▶ TASK INSTRUCTIONS
Starting at the first line of the listing below, retype each line up to and including the one that contains "<code>#include &quot;tatami/stats/sums.hpp&quot;</code><br />". Leave pictures out.
--- RECORDS SUPPLIED ---
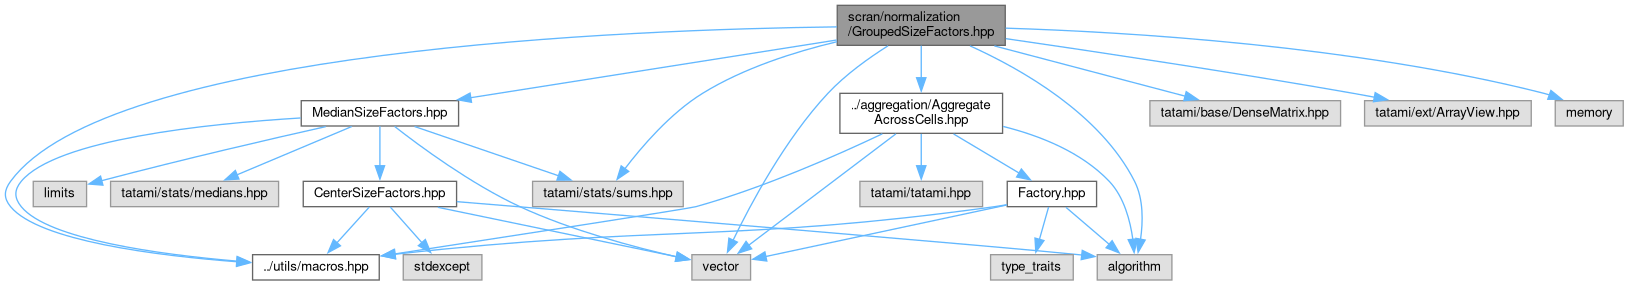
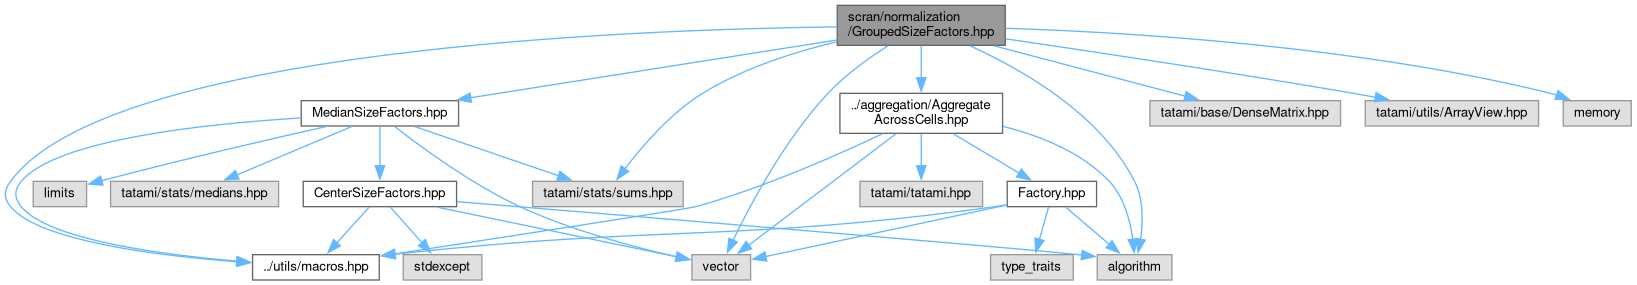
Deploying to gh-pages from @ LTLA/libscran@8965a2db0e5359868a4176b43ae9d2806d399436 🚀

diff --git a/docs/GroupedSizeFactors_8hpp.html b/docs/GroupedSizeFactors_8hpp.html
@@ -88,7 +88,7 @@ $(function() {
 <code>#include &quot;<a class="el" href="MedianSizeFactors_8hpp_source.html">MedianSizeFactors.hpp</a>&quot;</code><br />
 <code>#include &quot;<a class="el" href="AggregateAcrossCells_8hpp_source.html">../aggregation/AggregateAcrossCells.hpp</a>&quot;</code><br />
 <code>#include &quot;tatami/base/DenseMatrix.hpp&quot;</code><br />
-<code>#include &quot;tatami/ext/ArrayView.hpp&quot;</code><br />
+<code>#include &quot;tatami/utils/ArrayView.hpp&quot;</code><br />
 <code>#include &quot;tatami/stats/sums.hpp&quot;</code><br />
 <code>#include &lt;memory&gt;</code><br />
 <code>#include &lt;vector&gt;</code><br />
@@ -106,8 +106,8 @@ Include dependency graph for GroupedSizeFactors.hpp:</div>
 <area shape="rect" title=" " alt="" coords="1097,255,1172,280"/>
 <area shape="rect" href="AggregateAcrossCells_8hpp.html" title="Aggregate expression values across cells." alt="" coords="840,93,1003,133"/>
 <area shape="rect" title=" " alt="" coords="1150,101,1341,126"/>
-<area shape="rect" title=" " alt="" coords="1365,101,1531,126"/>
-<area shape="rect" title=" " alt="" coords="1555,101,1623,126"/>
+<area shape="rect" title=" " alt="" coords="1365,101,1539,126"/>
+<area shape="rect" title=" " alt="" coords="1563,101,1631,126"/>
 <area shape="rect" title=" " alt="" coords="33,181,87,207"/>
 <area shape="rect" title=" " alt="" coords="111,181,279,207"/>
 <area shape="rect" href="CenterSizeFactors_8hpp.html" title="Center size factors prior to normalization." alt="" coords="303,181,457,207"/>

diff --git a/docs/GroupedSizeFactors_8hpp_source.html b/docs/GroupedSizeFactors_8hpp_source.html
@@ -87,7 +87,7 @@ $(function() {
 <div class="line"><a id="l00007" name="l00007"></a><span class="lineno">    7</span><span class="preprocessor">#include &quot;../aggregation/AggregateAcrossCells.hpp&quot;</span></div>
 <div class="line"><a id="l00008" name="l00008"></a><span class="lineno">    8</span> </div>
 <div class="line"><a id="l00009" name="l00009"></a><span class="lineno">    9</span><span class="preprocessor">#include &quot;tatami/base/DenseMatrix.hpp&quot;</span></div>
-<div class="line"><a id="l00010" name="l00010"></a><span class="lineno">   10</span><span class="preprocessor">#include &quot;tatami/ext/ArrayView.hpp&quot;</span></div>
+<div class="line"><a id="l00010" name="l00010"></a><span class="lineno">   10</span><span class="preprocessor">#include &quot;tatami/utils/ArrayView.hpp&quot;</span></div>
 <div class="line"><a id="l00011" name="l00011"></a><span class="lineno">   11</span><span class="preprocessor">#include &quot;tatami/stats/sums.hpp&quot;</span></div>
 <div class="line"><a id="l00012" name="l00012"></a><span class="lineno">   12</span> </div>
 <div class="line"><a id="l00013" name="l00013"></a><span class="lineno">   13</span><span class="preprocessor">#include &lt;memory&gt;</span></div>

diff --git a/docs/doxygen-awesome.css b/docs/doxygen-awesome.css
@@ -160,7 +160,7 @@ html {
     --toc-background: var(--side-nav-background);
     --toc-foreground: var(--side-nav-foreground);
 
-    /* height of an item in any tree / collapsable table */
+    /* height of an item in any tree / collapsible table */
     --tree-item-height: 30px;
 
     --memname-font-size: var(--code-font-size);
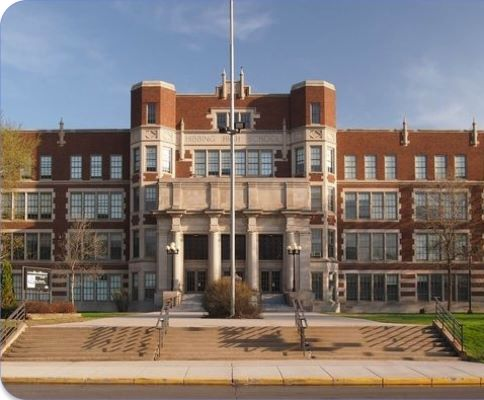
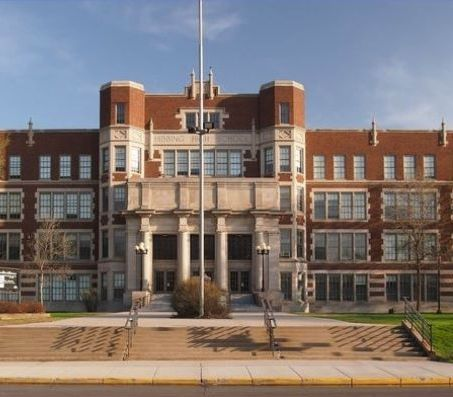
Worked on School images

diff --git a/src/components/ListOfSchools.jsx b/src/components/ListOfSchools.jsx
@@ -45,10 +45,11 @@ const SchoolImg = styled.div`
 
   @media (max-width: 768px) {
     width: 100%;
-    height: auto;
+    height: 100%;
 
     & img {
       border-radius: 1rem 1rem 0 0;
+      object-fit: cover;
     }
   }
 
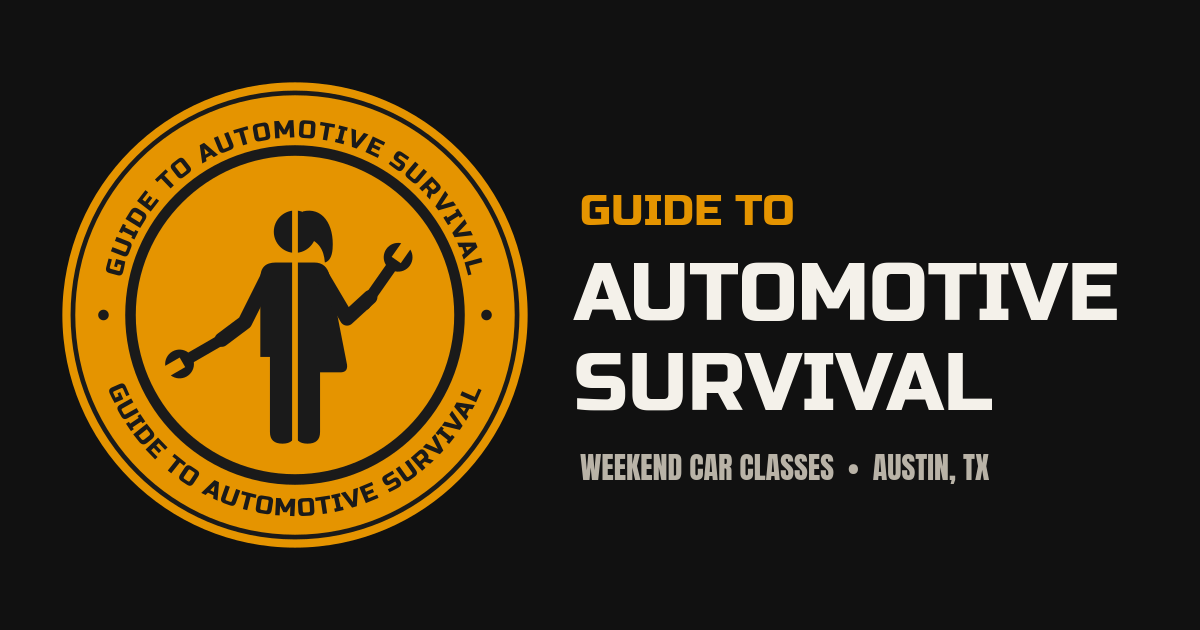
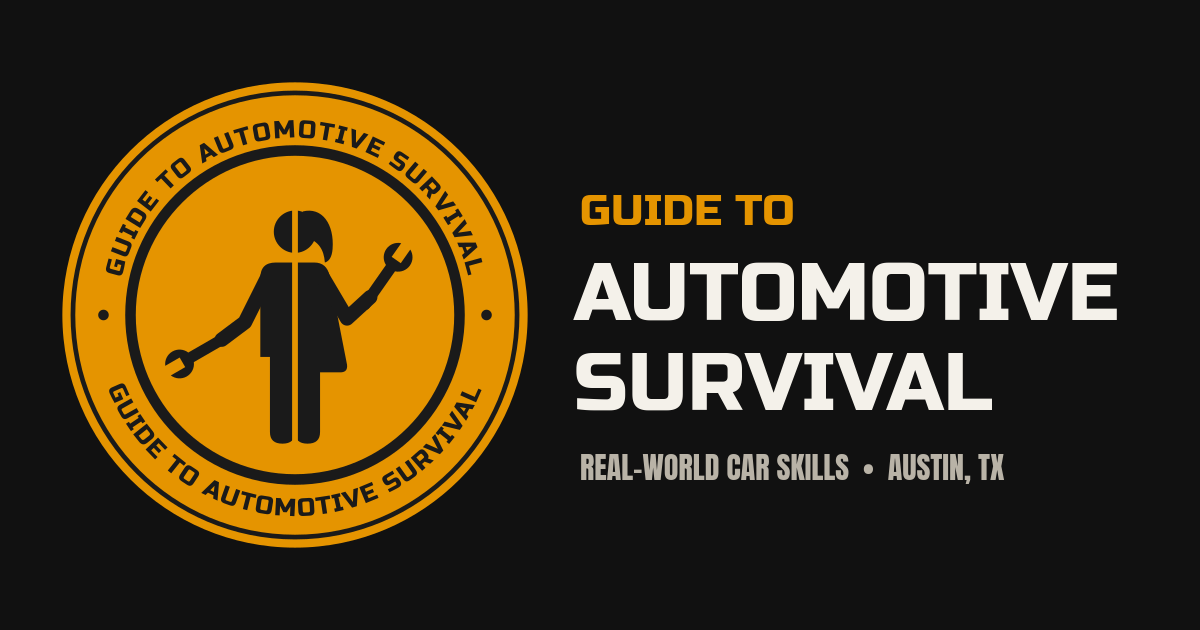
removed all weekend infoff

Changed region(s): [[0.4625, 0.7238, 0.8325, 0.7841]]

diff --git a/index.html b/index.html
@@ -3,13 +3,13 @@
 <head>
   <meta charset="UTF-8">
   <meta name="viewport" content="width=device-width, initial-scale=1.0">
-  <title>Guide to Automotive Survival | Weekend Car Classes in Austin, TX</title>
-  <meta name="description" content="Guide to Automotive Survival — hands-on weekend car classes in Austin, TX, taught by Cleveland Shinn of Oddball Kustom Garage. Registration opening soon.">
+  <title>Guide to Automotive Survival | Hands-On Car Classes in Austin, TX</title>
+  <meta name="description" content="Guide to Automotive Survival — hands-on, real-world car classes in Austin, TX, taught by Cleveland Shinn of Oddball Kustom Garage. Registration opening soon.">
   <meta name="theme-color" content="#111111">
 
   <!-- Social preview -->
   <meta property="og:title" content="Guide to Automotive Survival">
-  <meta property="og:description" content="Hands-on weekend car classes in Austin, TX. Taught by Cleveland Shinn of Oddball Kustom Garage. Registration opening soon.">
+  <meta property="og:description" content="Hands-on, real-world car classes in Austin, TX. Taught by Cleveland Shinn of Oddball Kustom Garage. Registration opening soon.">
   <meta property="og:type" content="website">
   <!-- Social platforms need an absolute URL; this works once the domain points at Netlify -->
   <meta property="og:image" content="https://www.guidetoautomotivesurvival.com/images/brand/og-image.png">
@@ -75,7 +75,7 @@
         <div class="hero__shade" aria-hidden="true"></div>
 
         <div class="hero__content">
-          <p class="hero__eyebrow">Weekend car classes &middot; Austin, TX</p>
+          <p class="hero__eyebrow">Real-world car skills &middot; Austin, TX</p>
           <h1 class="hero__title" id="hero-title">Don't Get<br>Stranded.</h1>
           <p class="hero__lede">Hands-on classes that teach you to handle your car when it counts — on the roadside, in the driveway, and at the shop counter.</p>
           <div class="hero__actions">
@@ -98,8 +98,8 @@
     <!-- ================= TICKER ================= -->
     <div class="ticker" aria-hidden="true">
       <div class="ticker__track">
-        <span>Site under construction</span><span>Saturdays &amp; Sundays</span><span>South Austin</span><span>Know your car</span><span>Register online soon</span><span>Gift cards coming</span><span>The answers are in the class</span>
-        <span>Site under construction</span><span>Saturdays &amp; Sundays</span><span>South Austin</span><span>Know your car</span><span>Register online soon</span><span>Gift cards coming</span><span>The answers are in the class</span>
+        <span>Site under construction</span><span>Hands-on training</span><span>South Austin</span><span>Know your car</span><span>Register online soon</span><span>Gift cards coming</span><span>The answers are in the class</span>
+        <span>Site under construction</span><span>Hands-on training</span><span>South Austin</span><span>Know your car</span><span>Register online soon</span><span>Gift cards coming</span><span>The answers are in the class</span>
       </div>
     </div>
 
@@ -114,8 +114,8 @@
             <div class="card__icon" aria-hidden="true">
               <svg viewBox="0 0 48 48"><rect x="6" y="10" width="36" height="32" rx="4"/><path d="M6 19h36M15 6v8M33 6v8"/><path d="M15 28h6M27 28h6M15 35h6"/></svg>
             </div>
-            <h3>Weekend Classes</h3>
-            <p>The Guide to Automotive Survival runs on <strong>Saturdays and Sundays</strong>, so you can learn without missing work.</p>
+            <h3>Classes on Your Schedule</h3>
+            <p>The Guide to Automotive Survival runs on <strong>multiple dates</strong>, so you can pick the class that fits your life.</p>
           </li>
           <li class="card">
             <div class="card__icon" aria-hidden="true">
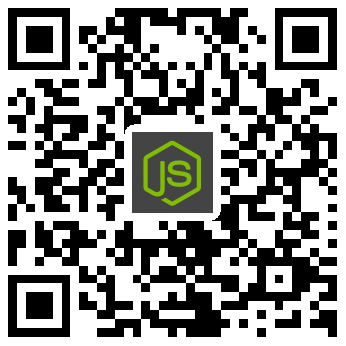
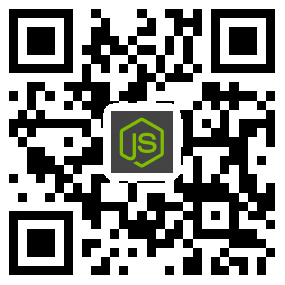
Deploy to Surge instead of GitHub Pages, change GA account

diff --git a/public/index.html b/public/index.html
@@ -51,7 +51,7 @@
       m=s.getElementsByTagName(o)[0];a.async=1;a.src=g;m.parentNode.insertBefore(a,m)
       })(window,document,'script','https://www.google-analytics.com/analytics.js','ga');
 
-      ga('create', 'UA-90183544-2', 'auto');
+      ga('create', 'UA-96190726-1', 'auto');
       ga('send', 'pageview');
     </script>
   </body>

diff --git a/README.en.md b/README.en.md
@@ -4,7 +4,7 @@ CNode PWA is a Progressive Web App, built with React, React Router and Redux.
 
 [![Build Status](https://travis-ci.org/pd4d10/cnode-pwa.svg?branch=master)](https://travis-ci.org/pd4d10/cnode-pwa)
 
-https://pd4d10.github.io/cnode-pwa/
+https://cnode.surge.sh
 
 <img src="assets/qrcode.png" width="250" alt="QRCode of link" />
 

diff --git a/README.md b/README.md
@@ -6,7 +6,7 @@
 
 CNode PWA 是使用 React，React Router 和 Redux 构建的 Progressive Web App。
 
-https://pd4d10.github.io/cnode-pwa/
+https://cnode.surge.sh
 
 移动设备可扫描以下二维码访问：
---
▶ COMPLETED TASK
Deploying to gh-pages from @ LTLA/libscran@8965a2db0e5359868a4176b43ae9d2806d399436 🚀

diff --git a/docs/GroupedSizeFactors_8hpp.html b/docs/GroupedSizeFactors_8hpp.html
@@ -88,7 +88,7 @@ $(function() {
 <code>#include &quot;<a class="el" href="MedianSizeFactors_8hpp_source.html">MedianSizeFactors.hpp</a>&quot;</code><br />
 <code>#include &quot;<a class="el" href="AggregateAcrossCells_8hpp_source.html">../aggregation/AggregateAcrossCells.hpp</a>&quot;</code><br />
 <code>#include &quot;tatami/base/DenseMatrix.hpp&quot;</code><br />
-<code>#include &quot;tatami/ext/ArrayView.hpp&quot;</code><br />
+<code>#include &quot;tatami/utils/ArrayView.hpp&quot;</code><br />
 <code>#include &quot;tatami/stats/sums.hpp&quot;</code><br />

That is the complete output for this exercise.